MANLIUS – The Bureau Valley School Board adopted their Fiscal Year 2014 budget on Monday.
Superintendent Dennis Thompson called the budget a conservative look at the year’s anticipated expenses and income.
The total expenditures are projected at $13,994,632, while revenue shows a total of $13,272,305, which falls short by $722,327.
The district plans to make up the deficit using money from working cash bonds.
While the district was in a scramble last year after having sold $3 million worth of working cash bonds and having to find ways to make it last three years, Thompson confirmed the district only used $600,000 of that money last year, and after this year, it’s anticipated that about $1.54 million will remain in the working cash fund.
The good news is the district has increased its tax rate from $3 million to $3.175 million.
“That’s primarily contributed to flat increases in real estate and increase in farming land values,” Thompson said. “(We) are one of the only districts that has had an increase in income from their own taxing body.”
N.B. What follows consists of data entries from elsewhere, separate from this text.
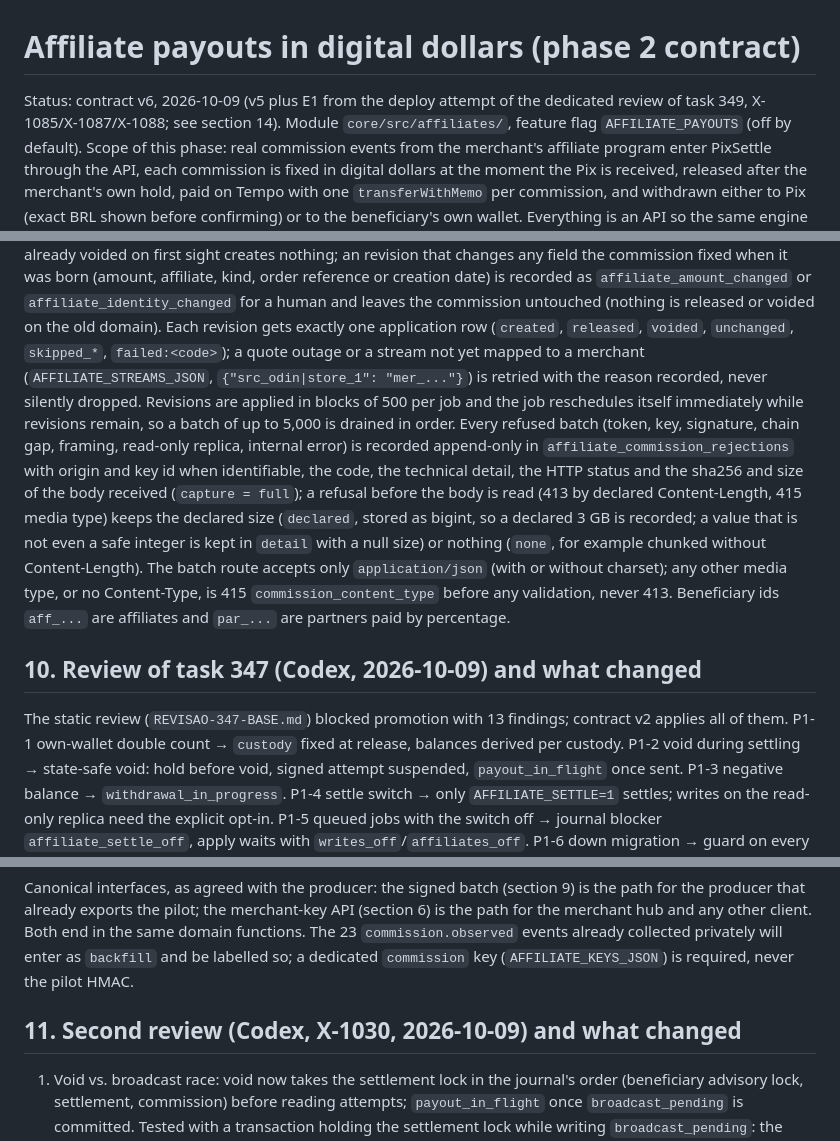
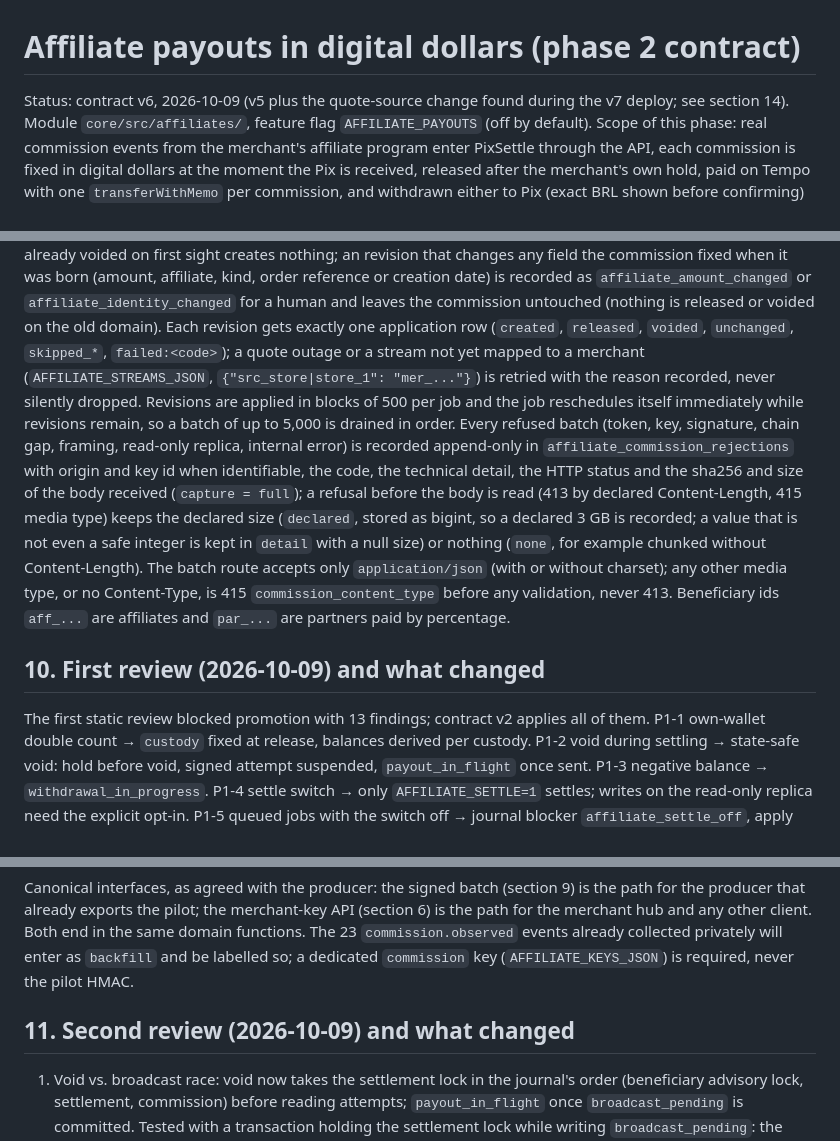
Before and after one commit to rafaorlando3/pixsettle, a Markdown page: docs/affiliate-payouts.md, 3 parts joined by grey strips. Drawn GitHub-style.

```diff
--- a/docs/affiliate-payouts.md
+++ b/docs/affiliate-payouts.md
@@ -1,6 +1,6 @@
 # Affiliate payouts in digital dollars (phase 2 contract)
 
-Status: contract v6, 2026-10-09 (v5 plus E1 from the deploy attempt of the dedicated review of task 349, X-1085/X-1087/X-1088; see section 14).
+Status: contract v6, 2026-10-09 (v5 plus the quote-source change found during the v7 deploy; see section 14).
 Module `core/src/affiliates/`, feature flag `AFFILIATE_PAYOUTS` (off by default).
 Scope of this phase: real commission events from the merchant's affiliate program enter PixSettle through the
 API, each commission is fixed in digital dollars at the moment the Pix is received, released after the
@@ -160,7 +160,7 @@ revision that changes any field the commission fixed when it was born (amount, a
 creation date) is recorded as `affiliate_amount_changed` or `affiliate_identity_changed` for a human and leaves the
 commission untouched (nothing is released or voided on the old domain). Each revision gets exactly one application row
 (`created`, `released`, `voided`, `unchanged`, `skipped_*`, `failed:<code>`); a quote outage or a stream not yet mapped
-to a merchant (`AFFILIATE_STREAMS_JSON`, `{"src_odin|store_1": "mer_..."}`) is retried with the reason recorded, never
+to a merchant (`AFFILIATE_STREAMS_JSON`, `{"src_store|store_1": "mer_..."}`) is retried with the reason recorded, never
 silently dropped. Revisions are applied in blocks of 500 per job and the job reschedules itself immediately while
 revisions remain, so a batch of up to 5,000 is drained in order. Every refused batch (token, key, signature, chain gap,
 framing, read-only replica, internal error) is recorded append-only in `affiliate_commission_rejections` with origin
@@ -172,9 +172,9 @@ accepts only `application/json` (with or without charset); any other media type,
 `commission_content_type` before any validation, never 413. Beneficiary ids `aff_...` are affiliates and `par_...` are
 partners paid by percentage.
 
-## 10. Review of task 347 (Codex, 2026-10-09) and what changed
+## 10. First review (2026-10-09) and what changed
 
-The static review (`REVISAO-347-BASE.md`) blocked promotion with 13 findings; contract v2 applies all of them.
+The first static review blocked promotion with 13 findings; contract v2 applies all of them.
 P1-1 own-wallet double count → `custody` fixed at release, balances derived per custody. P1-2 void during settling →
 state-safe void: hold before void, signed attempt suspended, `payout_in_flight` once sent. P1-3 negative balance →
 `withdrawal_in_progress`. P1-4 settle switch → only `AFFILIATE_SETTLE=1` settles; writes on the read-only replica need
@@ -191,7 +191,7 @@ exports the pilot; the merchant-key API (section 6) is the path for the merchant
 same domain functions. The 23 `commission.observed` events already collected privately will enter as `backfill` and be
 labelled so; a dedicated `commission` key (`AFFILIATE_KEYS_JSON`) is required, never the pilot HMAC.
 
-## 11. Second review (Codex, X-1030, 2026-10-09) and what changed
+## 11. Second review (2026-10-09) and what changed
 
 1. Void vs. broadcast race: void now takes the settlement lock in the journal's order (beneficiary advisory lock, settlement,
    commission) before reading attempts; `payout_in_flight` once `broadcast_pending` is committed. Tested with a
```
Also changed, not shown: other parts of docs/affiliate-payouts.md (+3 -3 lines), docs/coverage.md (+2 -2 lines), docs/submission-kit.md (+1 -1 lines).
Other good news for the district is state aid is anticipated to increase from $2.73 million to $2.76 million.
In other news, during public comment at the meeting, BV North kindergarten teacher Valerie Peterson spoke out about her concern with the district’s financial situation.
She said her concerns arose after last month’s meeting when discussion was held about the possibility of having to cut programs not mandated by the state; specifically art and music programs.
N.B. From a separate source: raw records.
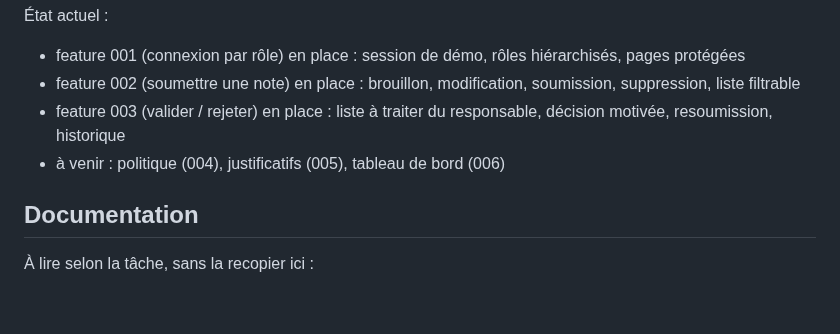
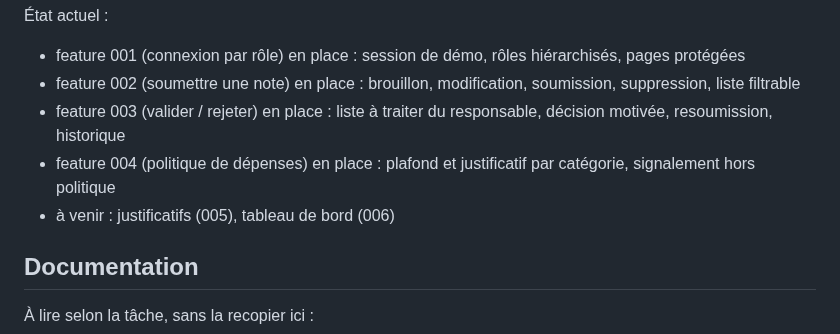
Before and after one commit to cynthialouis/notesdefrais, a Markdown page: CLAUDE.md, the part around the change. GitHub-like rendering; blank space fills up the shorter version.

```diff
--- a/CLAUDE.md
+++ b/CLAUDE.md
@@ -9,7 +9,8 @@ Un dépôt, deux projets qui ne partagent aucun code et ne communiquent que par
 - feature 001 (connexion par rôle) en place : session de démo, rôles hiérarchisés, pages protégées
 - feature 002 (soumettre une note) en place : brouillon, modification, soumission, suppression, liste filtrable
 - feature 003 (valider / rejeter) en place : liste à traiter du responsable, décision motivée, resoumission, historique
-- à venir : politique (004), justificatifs (005), tableau de bord (006)
+- feature 004 (politique de dépenses) en place : plafond et justificatif par catégorie, signalement hors politique
+- à venir : justificatifs (005), tableau de bord (006)
 
 ## Documentation
 
```
Also changed, not shown: docs/api.md (+4 -2 lines), docs/modele-donnees.md (+2 -3 lines).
“Our music and art programs are just really exceptional programs. They are not fluff,” she said. “We all know the research that has been done on the effects of the brain on art and music and how it stimulates the brain and our programs do that. It’s not just cutesy.”
Peterson pointed out the number of ribbons and awards students have won at art shows and programs.
“And community members, who don’t have children, tell me how they go to our choir concerts because they are enjoyable,” she said.
Peterson pointed out how the new common core standards are also pushing creativity and looking outside the box on problem solving, which the art and music programs can help students achieve.
“I think we would really feel some bad effects if we lost those programs,” she said.
It was also pointed out how families who live in the district but work outside the district choose to live in the area because of the quality education their student receive at BV.
“I’m afraid if we did cut those program, many people would choose to go somewhere else,” Peterson said.
Board member Rick Cernovich thanked Peterson for addressing the board and assured her the board is “committed to a strong liberal arts program and are aware of the benefits the fine arts bring.”
Comment on this story at www.bcrnews.com.